##### MATERIAL SUPPLIED
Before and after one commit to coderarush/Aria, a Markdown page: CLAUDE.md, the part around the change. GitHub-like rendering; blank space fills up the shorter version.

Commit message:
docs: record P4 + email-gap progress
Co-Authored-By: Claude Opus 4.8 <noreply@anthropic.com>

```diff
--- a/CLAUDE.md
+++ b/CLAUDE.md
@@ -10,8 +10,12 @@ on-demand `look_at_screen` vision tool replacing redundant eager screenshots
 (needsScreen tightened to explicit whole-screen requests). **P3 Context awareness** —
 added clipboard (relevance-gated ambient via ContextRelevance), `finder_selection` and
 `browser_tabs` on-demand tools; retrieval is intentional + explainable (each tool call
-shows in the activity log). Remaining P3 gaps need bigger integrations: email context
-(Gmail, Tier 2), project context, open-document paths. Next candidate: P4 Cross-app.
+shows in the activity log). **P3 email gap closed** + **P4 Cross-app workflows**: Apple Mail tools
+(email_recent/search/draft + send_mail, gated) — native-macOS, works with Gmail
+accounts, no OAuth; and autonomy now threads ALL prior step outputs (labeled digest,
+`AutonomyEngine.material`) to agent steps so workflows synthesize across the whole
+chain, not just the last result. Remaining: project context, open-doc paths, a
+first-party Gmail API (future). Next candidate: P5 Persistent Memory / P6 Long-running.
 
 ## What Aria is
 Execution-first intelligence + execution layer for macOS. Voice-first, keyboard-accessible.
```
##########
##### MATERIAL SUPPLIED
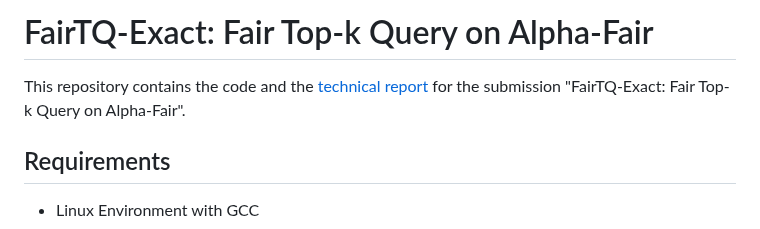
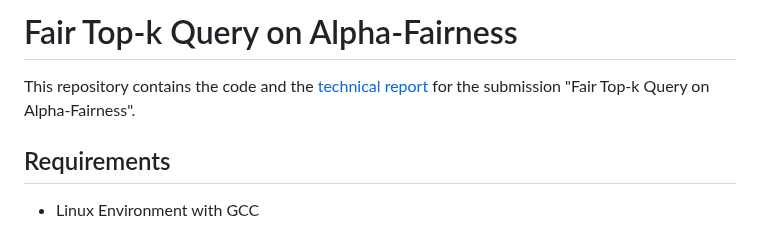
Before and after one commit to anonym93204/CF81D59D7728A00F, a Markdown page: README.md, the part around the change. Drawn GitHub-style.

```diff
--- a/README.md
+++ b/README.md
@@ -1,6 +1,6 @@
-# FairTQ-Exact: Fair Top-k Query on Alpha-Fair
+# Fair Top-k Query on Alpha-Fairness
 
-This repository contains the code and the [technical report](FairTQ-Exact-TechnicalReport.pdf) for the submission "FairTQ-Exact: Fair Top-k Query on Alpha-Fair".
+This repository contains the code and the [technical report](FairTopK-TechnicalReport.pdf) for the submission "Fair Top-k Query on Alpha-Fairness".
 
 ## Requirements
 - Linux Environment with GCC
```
##########
##### MATERIAL SUPPLIED
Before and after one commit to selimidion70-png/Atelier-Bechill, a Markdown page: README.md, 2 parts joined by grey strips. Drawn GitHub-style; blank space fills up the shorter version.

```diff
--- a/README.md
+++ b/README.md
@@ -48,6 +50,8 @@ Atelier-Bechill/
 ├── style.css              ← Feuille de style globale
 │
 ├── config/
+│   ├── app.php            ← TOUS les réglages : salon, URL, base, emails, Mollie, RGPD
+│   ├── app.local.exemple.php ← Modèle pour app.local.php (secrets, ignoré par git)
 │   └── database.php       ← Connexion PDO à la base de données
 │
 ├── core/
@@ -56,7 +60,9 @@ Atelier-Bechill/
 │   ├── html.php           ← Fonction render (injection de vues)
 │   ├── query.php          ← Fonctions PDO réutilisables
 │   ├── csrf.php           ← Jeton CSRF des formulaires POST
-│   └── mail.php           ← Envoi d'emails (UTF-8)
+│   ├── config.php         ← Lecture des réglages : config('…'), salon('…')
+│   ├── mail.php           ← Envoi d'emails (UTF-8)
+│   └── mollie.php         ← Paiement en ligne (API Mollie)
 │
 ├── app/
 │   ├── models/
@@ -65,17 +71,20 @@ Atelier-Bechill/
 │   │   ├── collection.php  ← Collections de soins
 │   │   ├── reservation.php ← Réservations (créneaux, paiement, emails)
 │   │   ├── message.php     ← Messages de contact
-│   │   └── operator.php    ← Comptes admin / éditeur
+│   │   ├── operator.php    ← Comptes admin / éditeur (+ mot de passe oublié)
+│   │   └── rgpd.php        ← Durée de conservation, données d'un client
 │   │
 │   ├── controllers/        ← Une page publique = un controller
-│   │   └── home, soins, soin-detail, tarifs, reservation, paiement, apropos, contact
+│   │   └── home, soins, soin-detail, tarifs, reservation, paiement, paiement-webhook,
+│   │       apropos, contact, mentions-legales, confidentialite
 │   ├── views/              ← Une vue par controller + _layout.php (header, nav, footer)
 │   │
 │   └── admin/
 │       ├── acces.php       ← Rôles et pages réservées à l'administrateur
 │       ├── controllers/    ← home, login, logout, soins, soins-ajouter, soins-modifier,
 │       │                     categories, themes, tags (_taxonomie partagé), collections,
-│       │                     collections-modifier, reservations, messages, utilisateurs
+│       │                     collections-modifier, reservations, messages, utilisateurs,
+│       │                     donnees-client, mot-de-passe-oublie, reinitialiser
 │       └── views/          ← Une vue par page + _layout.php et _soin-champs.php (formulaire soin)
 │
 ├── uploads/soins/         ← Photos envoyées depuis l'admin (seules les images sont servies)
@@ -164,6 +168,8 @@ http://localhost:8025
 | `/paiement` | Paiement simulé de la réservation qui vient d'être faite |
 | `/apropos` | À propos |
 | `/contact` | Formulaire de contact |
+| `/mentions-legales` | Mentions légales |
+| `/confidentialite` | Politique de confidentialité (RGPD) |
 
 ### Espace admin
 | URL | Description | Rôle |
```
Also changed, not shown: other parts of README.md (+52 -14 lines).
##########
* [DESCRIPTION OF THE TASK]:
Retype exactly the lines of the data above that fall between the line with "Before and after one commit to coderarush/Aria, a" and the line with "docs: record P4 + email-gap progress", inclusive, and add nothing.

* [SOLUTION FOR THIS TASK]:
Before and after one commit to coderarush/Aria, a Markdown page: CLAUDE.md, the part around the change. GitHub-like rendering; blank space fills up the shorter version.

Commit message:
docs: record P4 + email-gap progress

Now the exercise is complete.